» **ABOUT THIS EXERCISE**: Going through the data below, please show each line containing the string "setfoot".

» **RECORD EXTRACTS**:
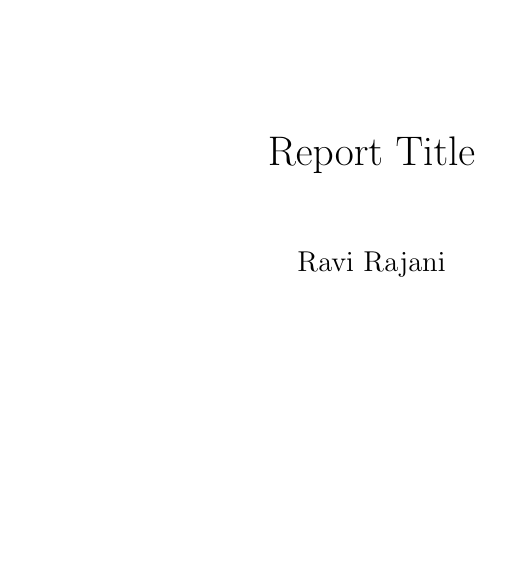
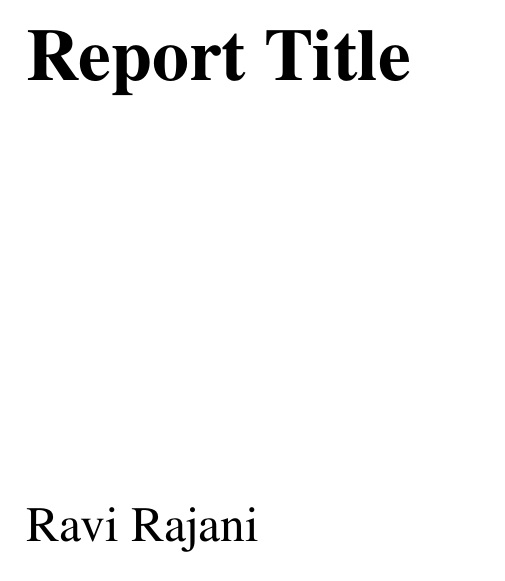
Before and after one commit to ravirajani/textemplates, a LaTeX document (templates/a5report_tablet.tex): page 1 of 8. Compiled offline with pdfLaTeX.

Commit message:
title page

```diff
--- a/templates/a5report_tablet.tex
+++ b/templates/a5report_tablet.tex
@@ -1,5 +1,5 @@
 \documentclass[12pt]{report}
-
+\usepackage{newtxtext}
 \usepackage{geometry}
 \geometry{
     a5paper,
@@ -14,34 +14,47 @@
 \usepackage[bookmarksnumbered,colorlinks=true,allcolors=black,bookmarks=true]{hyperref}
 \usepackage[small,pagestyles]{titlesec}
 \newcommand{\hdrfont}{\fontsize{9}{11}\selectfont}
-\newcommand{\chnumfont}{\usefont{T1}{pnc}{b}{n}\fontsize{35}{35}\selectfont}
+\newcommand{\chnumfont}{\fontsize{37}{37}\selectfont}
 \newpagestyle{custom}{%
 \sethead{}{\hdrfont\thechapter\enspace\MakeUppercase{\chaptertitle}}{}
 \setfoot{}{\hdrfont\thepage}{}
+}
+\newpagestyle{title}{%
+    \sethead{}{}{}
+    \setfoot{}{}{}
 }
 \renewpagestyle{plain}{
     \sethead{}{}{}
     \setfoot{}{\hdrfont\thepage}{}
 }
-\pagestyle{custom}
 
 \titleformat{\chapter}[hang]
 {\bfseries\LARGE}
 {\chnumfont\thechapter}
 {0.5em}
 {}
-\titlespacing{\chapter}{\parindent}{0pt}{40pt}[\parindent]
+\titlespacing{\chapter}{\parindent}{0pt}{37pt}[\parindent]
 
 \titleformat*{\subsubsection}{\itshape}
+\makeatletter
+\renewcommand{\maketitle}{
+    \pagestyle{title}
+    \vspace*{.25\textheight}
+    \nointerlineskip
+    \begin{minipage}[c][.5\textheight][c]{\dimexpr\textwidth - 2\parindent\relax}\raggedright
+        {\noindent\ignorespaces\bfseries\fontsize{37}{46}\selectfont\@title\par}
+        \vfill
+        {\noindent\huge\@author\par}%
+    \end{minipage}
+}
+\makeatother
 
 \title{Report Title}
-
 \author{Ravi Rajani}
-\date{}
 
 %\def\subbib{\bibliographystyle{abbrvnat}\bibliography{../file.bib}} % UNCOMMENT for natbib
 % In subfiles, write \subbib before \end{document}
 \begin{document}
-%\def\subbib{} % UNCOMMENT for natbib
+\def\subbib{}
 \maketitle
 \tableofcontents
```
Also changed, not shown: templates/a5report_tablet.tex (2 more changed lines).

» **SOLUTION**:
 \setfoot{}{\hdrfont\thepage}{}
+    \setfoot{}{}{}
     \setfoot{}{\hdrfont\thepage}{}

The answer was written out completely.